Activity:
Copy out exactly the line that contains "vlastníka zatím vyřazené." and all lines following it to the end of the data.

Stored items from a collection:
╭──

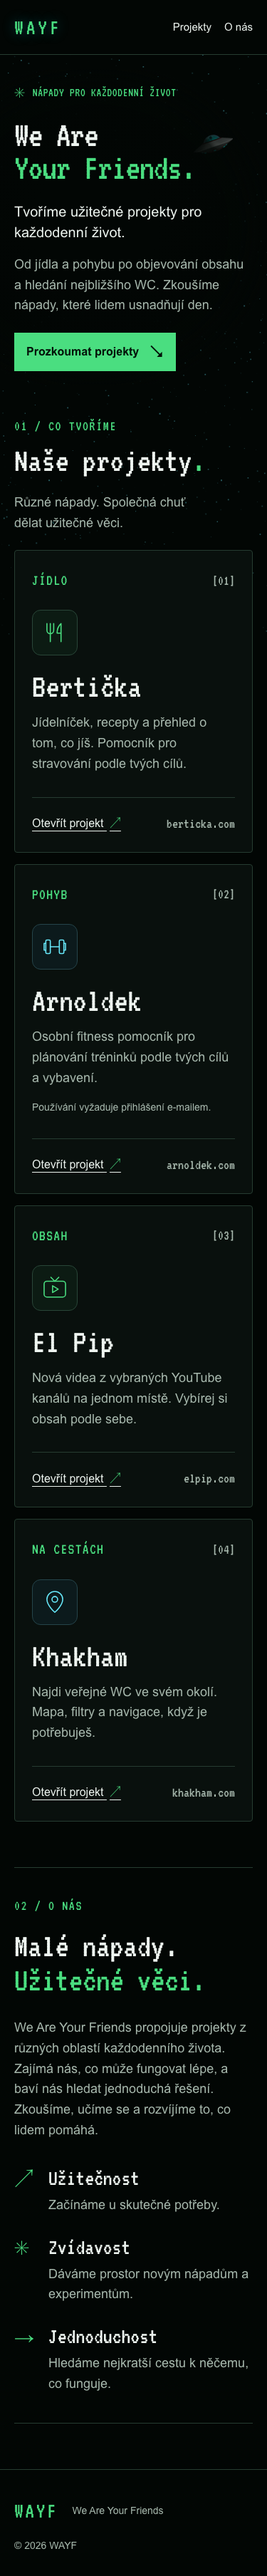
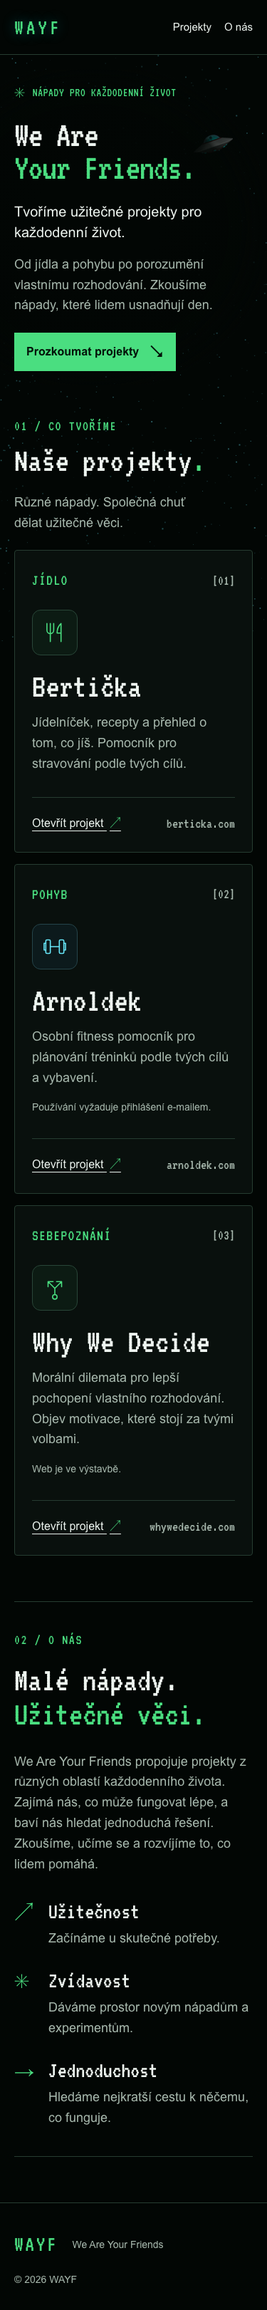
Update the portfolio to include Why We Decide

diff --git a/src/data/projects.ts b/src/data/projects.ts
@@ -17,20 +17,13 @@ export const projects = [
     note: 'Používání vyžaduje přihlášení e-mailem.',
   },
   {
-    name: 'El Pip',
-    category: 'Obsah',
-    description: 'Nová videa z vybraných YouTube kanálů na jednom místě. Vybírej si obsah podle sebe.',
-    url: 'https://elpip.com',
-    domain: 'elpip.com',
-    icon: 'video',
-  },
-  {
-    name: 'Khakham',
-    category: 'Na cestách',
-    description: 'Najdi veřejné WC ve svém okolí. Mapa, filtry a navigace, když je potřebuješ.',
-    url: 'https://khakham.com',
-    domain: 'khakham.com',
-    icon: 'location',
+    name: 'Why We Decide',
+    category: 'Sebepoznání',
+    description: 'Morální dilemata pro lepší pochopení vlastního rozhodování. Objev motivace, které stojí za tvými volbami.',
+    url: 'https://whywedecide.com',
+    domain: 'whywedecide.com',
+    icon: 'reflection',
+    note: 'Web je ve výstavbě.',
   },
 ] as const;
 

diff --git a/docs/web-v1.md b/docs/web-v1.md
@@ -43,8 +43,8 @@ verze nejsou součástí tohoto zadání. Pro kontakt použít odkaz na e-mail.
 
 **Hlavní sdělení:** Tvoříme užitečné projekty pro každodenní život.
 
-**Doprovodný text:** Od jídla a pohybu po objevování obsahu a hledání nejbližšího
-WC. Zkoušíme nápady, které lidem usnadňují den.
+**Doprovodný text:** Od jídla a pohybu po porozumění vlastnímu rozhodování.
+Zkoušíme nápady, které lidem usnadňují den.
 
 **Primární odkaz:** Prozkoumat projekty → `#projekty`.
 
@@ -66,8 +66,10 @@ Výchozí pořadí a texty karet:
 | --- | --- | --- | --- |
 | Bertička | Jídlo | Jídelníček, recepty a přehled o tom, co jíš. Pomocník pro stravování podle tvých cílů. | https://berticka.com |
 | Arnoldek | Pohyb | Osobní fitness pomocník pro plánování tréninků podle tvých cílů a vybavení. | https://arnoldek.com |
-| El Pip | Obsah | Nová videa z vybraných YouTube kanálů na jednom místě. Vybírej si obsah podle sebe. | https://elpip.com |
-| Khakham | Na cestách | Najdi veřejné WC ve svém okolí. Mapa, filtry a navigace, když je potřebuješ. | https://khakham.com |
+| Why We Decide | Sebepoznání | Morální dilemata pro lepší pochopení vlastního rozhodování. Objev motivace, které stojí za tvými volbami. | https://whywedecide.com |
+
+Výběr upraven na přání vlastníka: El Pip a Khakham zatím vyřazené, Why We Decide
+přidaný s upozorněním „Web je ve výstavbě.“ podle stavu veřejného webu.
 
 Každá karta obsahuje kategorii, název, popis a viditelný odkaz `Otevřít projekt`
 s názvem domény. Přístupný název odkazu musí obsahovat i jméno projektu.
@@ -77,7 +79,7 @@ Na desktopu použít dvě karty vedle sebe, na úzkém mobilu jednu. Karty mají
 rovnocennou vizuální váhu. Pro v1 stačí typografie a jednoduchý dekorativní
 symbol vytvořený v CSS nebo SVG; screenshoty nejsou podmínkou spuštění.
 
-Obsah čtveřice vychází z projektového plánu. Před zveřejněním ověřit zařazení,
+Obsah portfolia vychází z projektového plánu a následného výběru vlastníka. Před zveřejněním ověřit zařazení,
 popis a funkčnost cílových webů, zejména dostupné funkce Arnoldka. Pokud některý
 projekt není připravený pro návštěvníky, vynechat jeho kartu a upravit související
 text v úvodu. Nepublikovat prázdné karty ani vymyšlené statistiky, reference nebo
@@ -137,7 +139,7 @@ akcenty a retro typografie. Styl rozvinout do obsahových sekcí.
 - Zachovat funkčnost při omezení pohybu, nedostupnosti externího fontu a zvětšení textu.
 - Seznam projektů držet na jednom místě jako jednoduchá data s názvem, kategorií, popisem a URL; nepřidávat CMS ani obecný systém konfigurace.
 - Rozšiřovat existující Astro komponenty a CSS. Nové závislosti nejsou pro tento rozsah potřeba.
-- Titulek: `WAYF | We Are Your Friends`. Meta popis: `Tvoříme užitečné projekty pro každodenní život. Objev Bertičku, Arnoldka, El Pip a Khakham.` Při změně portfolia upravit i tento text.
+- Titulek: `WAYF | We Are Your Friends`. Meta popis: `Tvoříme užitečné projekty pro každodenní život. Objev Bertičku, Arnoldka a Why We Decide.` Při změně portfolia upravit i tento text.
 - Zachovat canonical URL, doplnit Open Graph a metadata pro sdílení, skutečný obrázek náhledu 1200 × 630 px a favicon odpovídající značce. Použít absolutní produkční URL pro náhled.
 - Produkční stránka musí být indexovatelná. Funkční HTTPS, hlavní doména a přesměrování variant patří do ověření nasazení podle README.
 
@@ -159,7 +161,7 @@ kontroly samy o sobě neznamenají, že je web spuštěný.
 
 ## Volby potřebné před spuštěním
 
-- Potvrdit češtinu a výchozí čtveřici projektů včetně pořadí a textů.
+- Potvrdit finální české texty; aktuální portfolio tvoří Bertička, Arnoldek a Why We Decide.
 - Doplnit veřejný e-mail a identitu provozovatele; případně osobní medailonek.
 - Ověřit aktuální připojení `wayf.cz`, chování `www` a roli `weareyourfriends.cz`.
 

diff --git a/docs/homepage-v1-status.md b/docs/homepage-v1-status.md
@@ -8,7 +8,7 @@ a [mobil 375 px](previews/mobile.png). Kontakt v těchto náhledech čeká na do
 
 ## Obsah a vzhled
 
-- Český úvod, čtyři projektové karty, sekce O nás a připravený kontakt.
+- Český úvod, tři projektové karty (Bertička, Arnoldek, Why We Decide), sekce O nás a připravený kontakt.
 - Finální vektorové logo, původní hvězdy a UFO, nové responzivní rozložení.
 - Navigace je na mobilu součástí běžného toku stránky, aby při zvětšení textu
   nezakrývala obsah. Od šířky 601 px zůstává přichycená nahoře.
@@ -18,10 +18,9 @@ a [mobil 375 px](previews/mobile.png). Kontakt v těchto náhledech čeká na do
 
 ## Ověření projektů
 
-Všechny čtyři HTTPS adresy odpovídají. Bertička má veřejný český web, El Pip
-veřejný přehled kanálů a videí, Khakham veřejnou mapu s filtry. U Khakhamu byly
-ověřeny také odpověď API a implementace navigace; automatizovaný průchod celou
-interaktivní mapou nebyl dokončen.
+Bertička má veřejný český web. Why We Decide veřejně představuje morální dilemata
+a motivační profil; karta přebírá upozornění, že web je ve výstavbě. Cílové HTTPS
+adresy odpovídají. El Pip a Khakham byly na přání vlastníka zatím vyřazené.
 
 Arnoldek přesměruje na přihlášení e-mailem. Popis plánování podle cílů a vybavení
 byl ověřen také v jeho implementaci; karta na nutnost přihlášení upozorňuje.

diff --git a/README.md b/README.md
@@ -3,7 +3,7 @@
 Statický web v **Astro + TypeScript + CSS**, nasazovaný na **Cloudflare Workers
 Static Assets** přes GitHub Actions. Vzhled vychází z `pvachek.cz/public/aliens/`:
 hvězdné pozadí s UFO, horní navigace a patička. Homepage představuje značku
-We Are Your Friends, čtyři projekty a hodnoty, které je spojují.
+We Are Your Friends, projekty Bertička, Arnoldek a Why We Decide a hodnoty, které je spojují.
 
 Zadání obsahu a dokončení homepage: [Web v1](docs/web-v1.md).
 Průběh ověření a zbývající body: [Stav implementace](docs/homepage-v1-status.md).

╰──

Task output:
+adresy odpovídají. El Pip a Khakham byly na přání vlastníka zatím vyřazené.
 
 Arnoldek přesměruje na přihlášení e-mailem. Popis plánování podle cílů a vybavení
 byl ověřen také v jeho implementaci; karta na nutnost přihlášení upozorňuje.

diff --git a/README.md b/README.md
@@ -3,7 +3,7 @@
 Statický web v **Astro + TypeScript + CSS**, nasazovaný na **Cloudflare Workers
 Static Assets** přes GitHub Actions. Vzhled vychází z `pvachek.cz/public/aliens/`:
 hvězdné pozadí s UFO, horní navigace a patička. Homepage představuje značku
-We Are Your Friends, čtyři projekty a hodnoty, které je spojují.
+We Are Your Friends, projekty Bertička, Arnoldek a Why We Decide a hodnoty, které je spojují.
 
 Zadání obsahu a dokončení homepage: [Web v1](docs/web-v1.md).
 Průběh ověření a zbývající body: [Stav implementace](docs/homepage-v1-status.md).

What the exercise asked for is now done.